Task instructions – Every entry that follows must be written out exactly, apart from its pictures.
*** Begin section ***
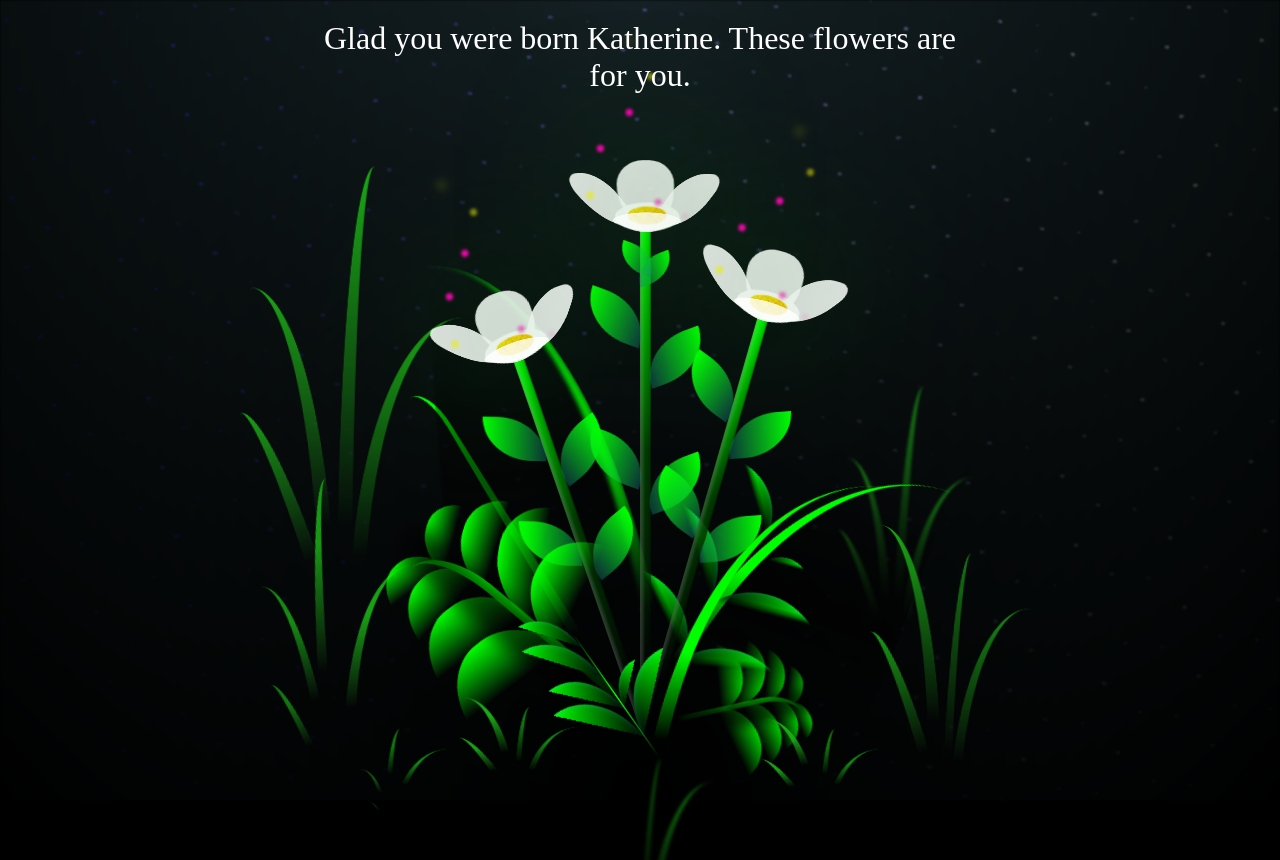
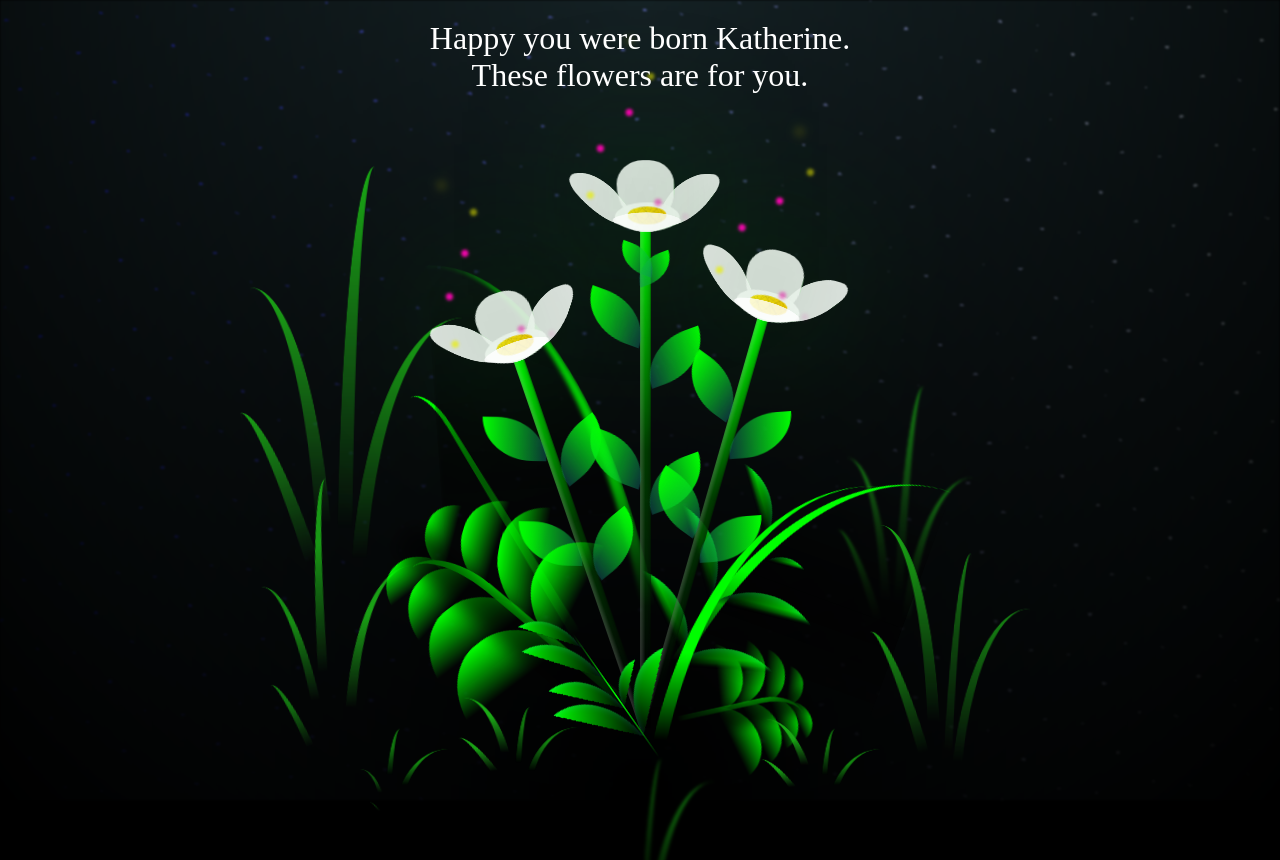
Before and after one commit to StarEren/KatherineBirthday, a plain HTML site: page FlowersforKatherine.html in a window 1280 px wide. Shown: the top 860 px of the page. Drawn offline with Linux system fonts and the light colour scheme.

Commit message:
Update FlowersforKatherine.html

```diff
--- a/FlowersforKatherine.html
+++ b/FlowersforKatherine.html
@@ -19,7 +19,7 @@
     </style>
 </head>
     <body class="not-loaded">
-        <div class="message">Glad you were born Katherine. These flowers are for you.</div>
+        <div class="message">Happy you were born Katherine.<br>These flowers are for you.</div>
         <audio autoplay>
             <source src="glitter.mp3" type="audio/mpeg">
             <source src="glitter.ogg" type="audio/ogg">
```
*** End section ***
Result of the exercise –
Before and after one commit to StarEren/KatherineBirthday, a plain HTML site: page FlowersforKatherine.html in a window 1280 px wide. Shown: the top 860 px of the page. Drawn offline with Linux system fonts and the light colour scheme.

Commit message:
Update FlowersforKatherine.html

```diff
--- a/FlowersforKatherine.html
+++ b/FlowersforKatherine.html
@@ -19,7 +19,7 @@
     </style>
 </head>
     <body class="not-loaded">
-        <div class="message">Glad you were born Katherine. These flowers are for you.</div>
+        <div class="message">Happy you were born Katherine.<br>These flowers are for you.</div>
         <audio autoplay>
             <source src="glitter.mp3" type="audio/mpeg">
             <source src="glitter.ogg" type="audio/ogg">
```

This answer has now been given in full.